Article appearing courtesy of Yale Environment 360.
The Obama administration has announced it will use its regulatory powers to limit CO2 emissions from 14,000 major sources, a move that puts pressure on Congress to pass a climate bill and signals to other nations the U.S.’s willingness to slow global warming.
Lisa Jackson, administrator of the Environmental Protection Agency (at left), said her agency would begin regulating CO2 as a pollutant at coal-burning power plants, refineries, and big industrial complexes, which account for 70 percent of U.S. greenhouse gas emissions.
The EPA will initially use its authority to force these emitters to employ “best available technology” to implement energy-efficiency measures and reduce emissions, but eventually the agency could place emissions caps on these facilities.
“We are not going to continue with business as usual,” Jackson said. “We have the tools and the technology to move forward today, and we are using them.”
Her announcement came on the day that two key U.S. Senators unveiled a carbon cap-and-trade bill, a version of which has already passed the House of Representatives.

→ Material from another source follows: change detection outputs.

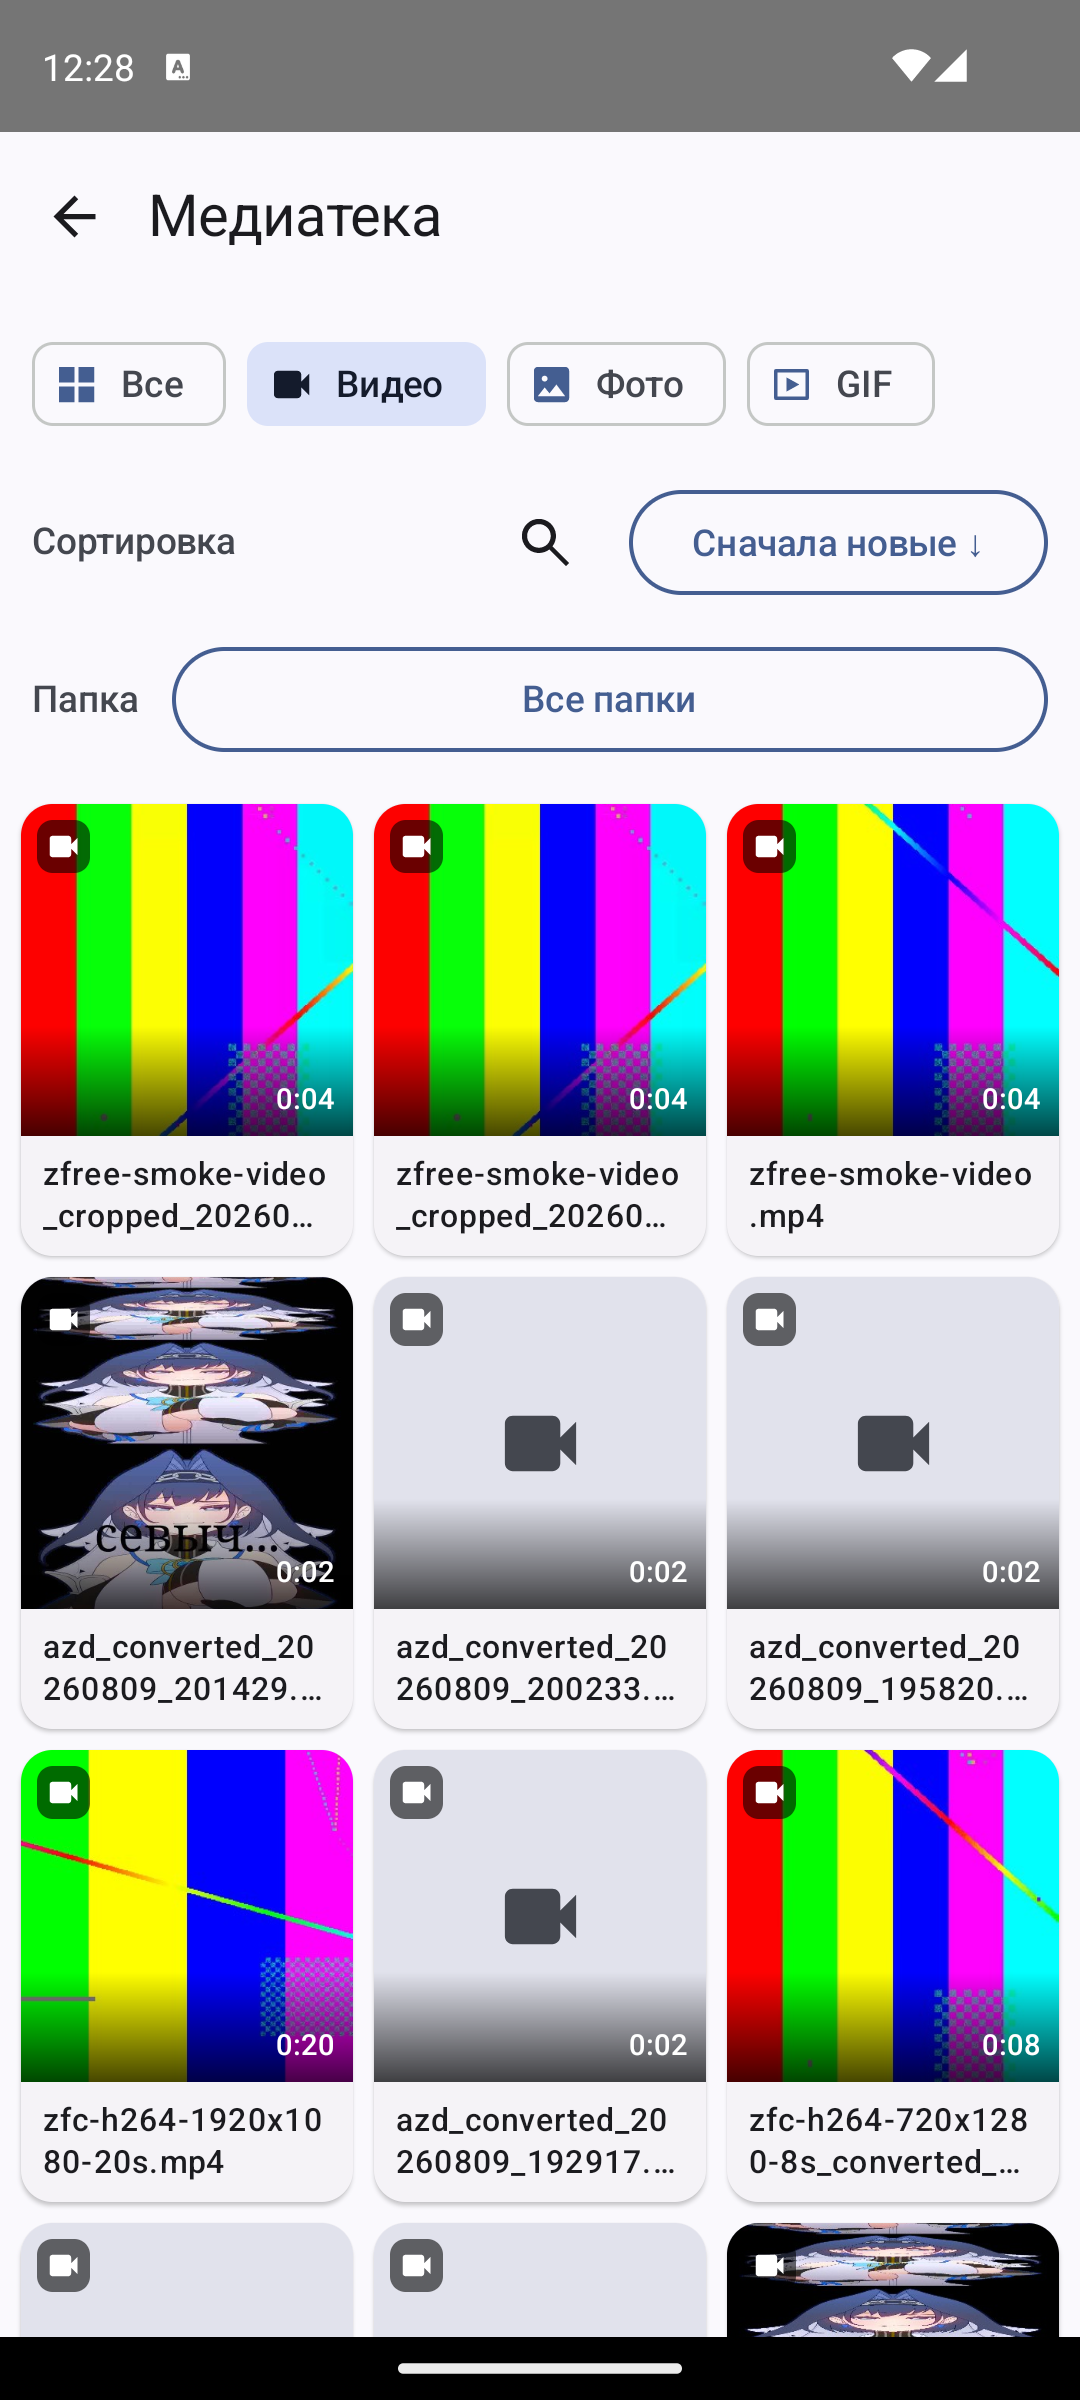
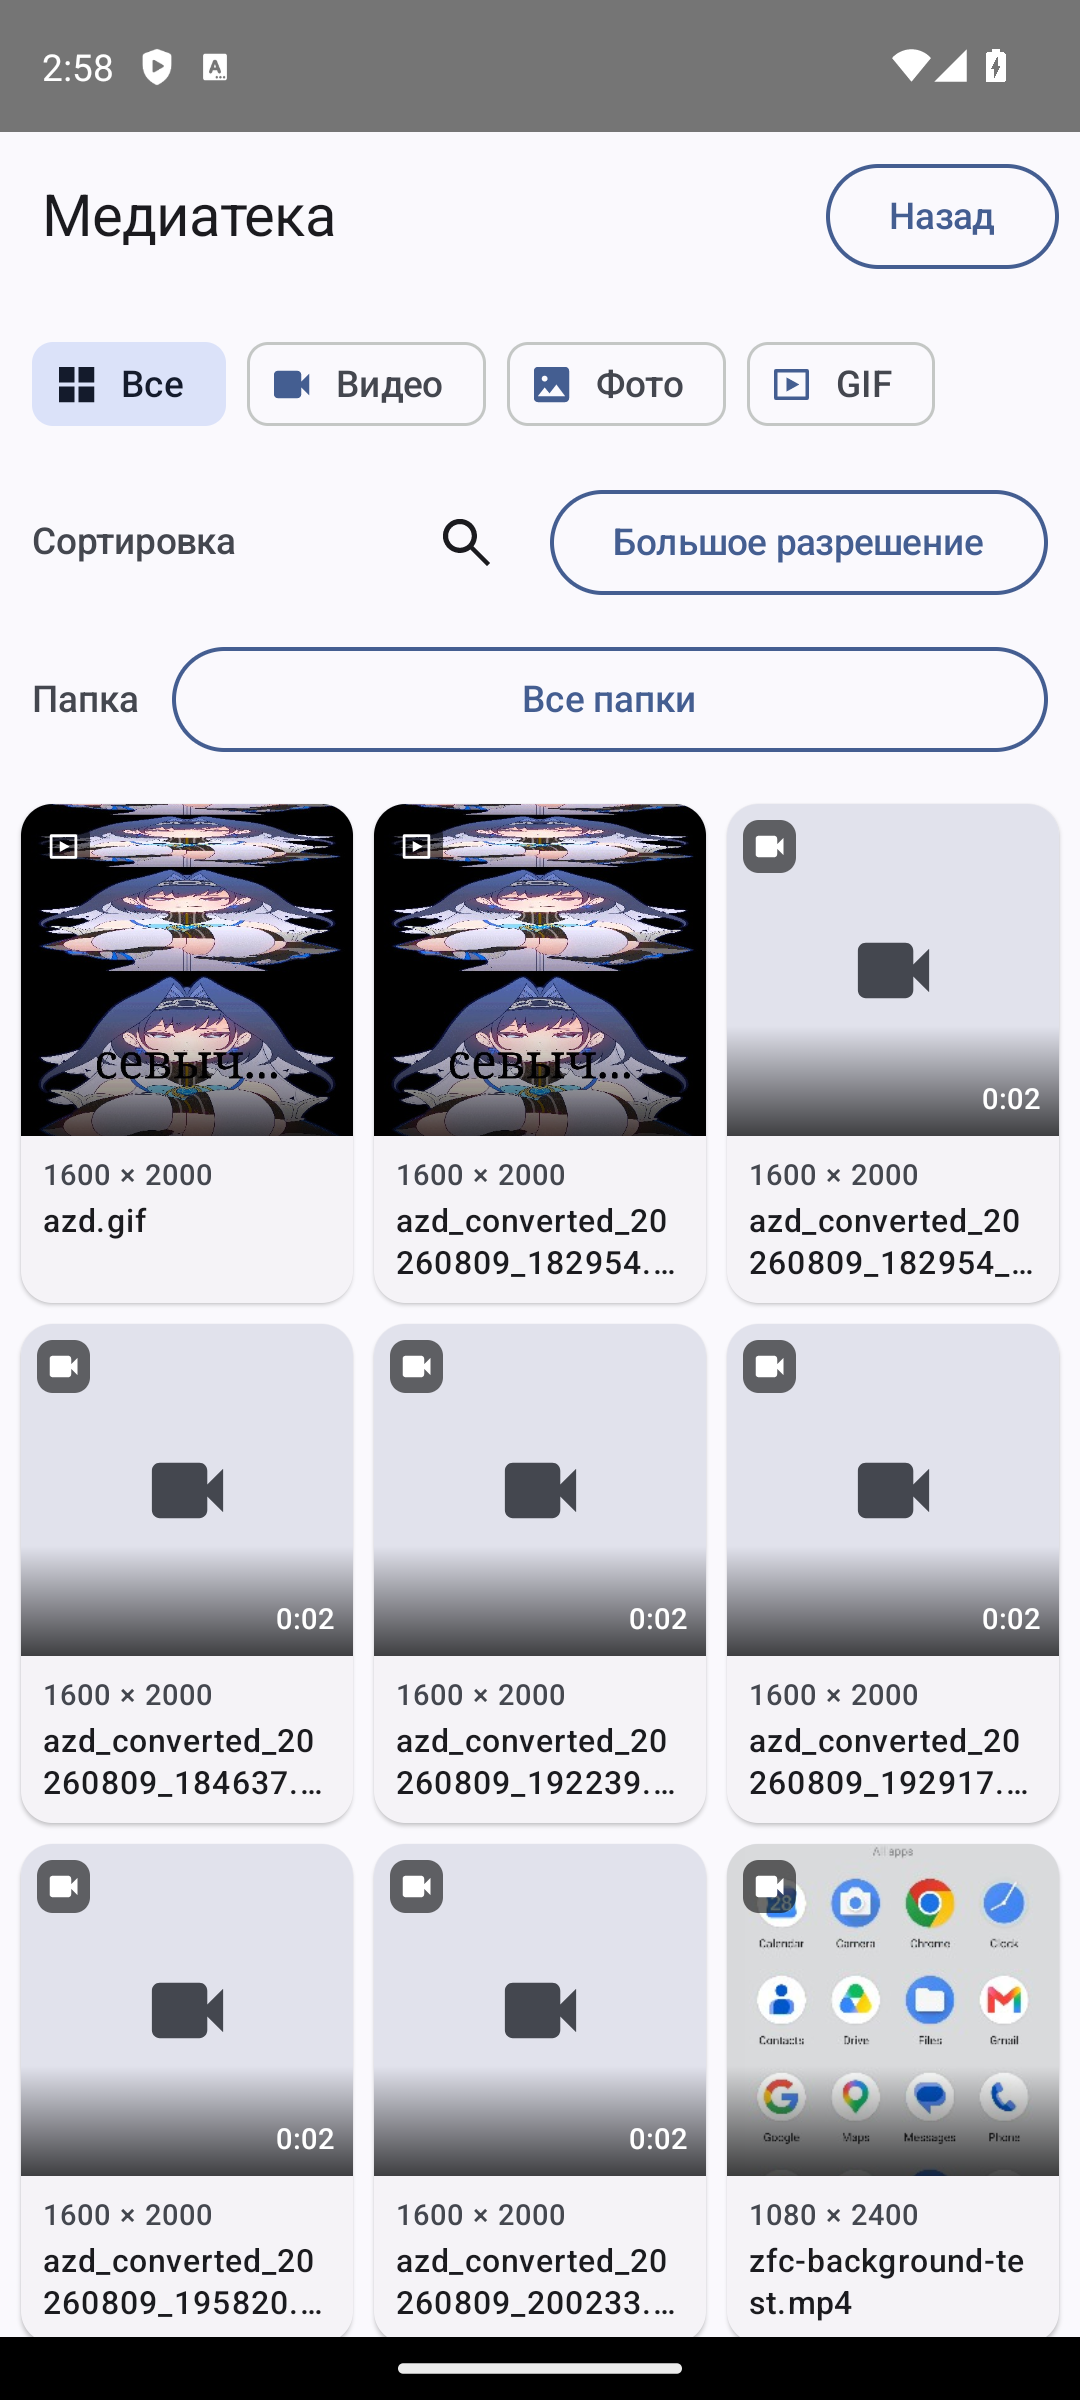
Update website for 0.5.5

diff --git a/app/page.tsx b/app/page.tsx
@@ -25,7 +25,7 @@ const copy = {
       titleA: "Обрежь лишнее.",
       titleB: "Оставь момент.",
       text: "Открой видео, фото или GIF, внеси нужные правки и сохрани результат. Всё происходит прямо на телефоне — понятно и без лишних шагов.",
-      download: "Скачать v0.5.4.1",
+      download: "Скачать v0.5.5",
       source: "Открыть код",
       note: "Бесплатно · Open source · без подписки",
       local: "Обработка на устройстве",
@@ -35,7 +35,7 @@ const copy = {
     intro: {
       kicker: "Всё в одном месте",
       title: "Один редактор для видео, фото и GIF.",
-      text: "Выбери файл на устройстве или найди медиа с открытой лицензией в онлайн-каталоге. Избранное доступно в отдельной онлайн-медиатеке, а сохранённый проект можно открыть снова в любой момент.",
+      text: "Выбери файл на устройстве или найди медиа с открытой лицензией в онлайн-каталоге. Локальная медиатека показывает фактические размеры и сортирует по разрешению, а сохранённый проект можно открыть снова в любой момент.",
     },
     media: {
       video: {
@@ -64,7 +64,7 @@ const copy = {
       names: ["Главная", "Медиатека", "Онлайн-медиа", "Редактор", "Эффекты", "Экспорт", "Настройки"],
     },
     final: {
-      eyebrow: "Версия 0.5.4.1 · Android 10+",
+      eyebrow: "Версия 0.5.5 · Android 10+",
       title: "Медиа уже на телефоне. Редактор тоже может быть там.",
       download: "Скачать APK",
       changelog: "Что нового",
@@ -91,7 +91,7 @@ const copy = {
       titleA: "Cut the noise.",
       titleB: "Keep the moment.",
       text: "Open a video, photo, or GIF, make the changes you need, and save the result. Everything happens right on your phone, without unnecessary steps.",
-      download: "Download v0.5.4.1",
+      download: "Download v0.5.5",
       source: "View source",
       note: "Free · Open source · no subscription",
       local: "On-device processing",
@@ -101,7 +101,7 @@ const copy = {
     intro: {
       kicker: "Everything in one place",
       title: "One editor for video, photos, and GIFs.",
-      text: "Choose a file on your device or find openly licensed media in the online catalog. Favorites stay in a dedicated online library, and saved projects can be reopened whenever you need them.",
+      text: "Choose a file on your device or find openly licensed media in the online catalog. The local library shows actual dimensions and sorts by resolution, and saved projects can be reopened whenever you need them.",
     },
     media: {
       video: {
@@ -130,7 +130,7 @@ const copy = {
       names: ["Home", "Library", "Online media", "Editor", "Effects", "Export", "Settings"],
     },
     final: {
-      eyebrow: "Version 0.5.4.1 · Android 10+",
+      eyebrow: "Version 0.5.5 · Android 10+",
       title: "Your media lives on your phone. Your editor can too.",
       download: "Download APK",
       changelog: "What’s new",
@@ -201,8 +201,8 @@ export default function Home() {
       if (description) {
         description.content =
           locale === "ru"
-            ? "ZFree Cutter 0.5.4.1 — открытый Android-редактор видео, фото и GIF с точным кадрированием и настраиваемым онлайн-поиском."
-            : "ZFree Cutter 0.5.4.1 is an open-source Android editor for video, photos, and GIFs with exact cropping and configurable online search.";
+            ? "ZFree Cutter 0.5.5 — открытый Android-редактор видео, фото и GIF с точным кадрированием, сортировкой по разрешению и настраиваемым онлайн-поиском."
+            : "ZFree Cutter 0.5.5 is an open-source Android editor for video, photos, and GIFs with exact cropping, resolution sorting, and configurable online search.";
       }
     });
     const revealElements = Array.from(document.querySelectorAll<HTMLElement>("[data-reveal]"));
@@ -440,7 +440,7 @@ export default function Home() {
             <p className="final-note">{t.final.note}</p>
             <div className="final-links">
               <a href={`${REPOSITORY_URL}/issues`} target="_blank" rel="noreferrer">{t.final.issues}</a>
-              <a href={`${REPOSITORY_URL}/releases/tag/v0.5.4.1`} target="_blank" rel="noreferrer">{t.final.changelog}</a>
+              <a href={`${REPOSITORY_URL}/releases/tag/v0.5.5`} target="_blank" rel="noreferrer">{t.final.changelog}</a>
             </div>
           </div>
           <div className="final-mark" aria-hidden="true">

diff --git a/app/layout.tsx b/app/layout.tsx
@@ -18,7 +18,7 @@ export const metadata: Metadata = {
   metadataBase: new URL(siteUrl),
   title: "ZFree Cutter — media editor for Android",
   description:
-    "ZFree Cutter 0.5.4.1 is an open-source Android editor for video, photos, and GIFs with exact cropping, configurable online media search, and on-device export.",
+    "ZFree Cutter 0.5.5 is an open-source Android editor for video, photos, and GIFs with exact cropping, resolution sorting, configurable online media search, and on-device export.",
   applicationName: "ZFree Cutter",
   authors: [{ name: "zmorok", url: "https://github.com/zmorok" }],
   keywords: ["Android", "video editor", "photo editor", "GIF editor", "open source", "Kotlin"],
@@ -37,7 +37,7 @@ export const metadata: Metadata = {
   },
   openGraph: {
     title: "ZFree Cutter — Cut the noise. Keep the moment.",
-    description: "Version 0.5.4.1 of the open-source media editor for Android.",
+    description: "Version 0.5.5 of the open-source media editor for Android.",
     url: siteUrl,
     siteName: "ZFree Cutter",
     locale: "en_US",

Some emitters said they would challenge the EPA, but the U.S. Supreme Court ruled in 2007 that the agency had the right to regulate CO2 emissions under the Clean Air Act.
[photo credit: Elsa Wenzel]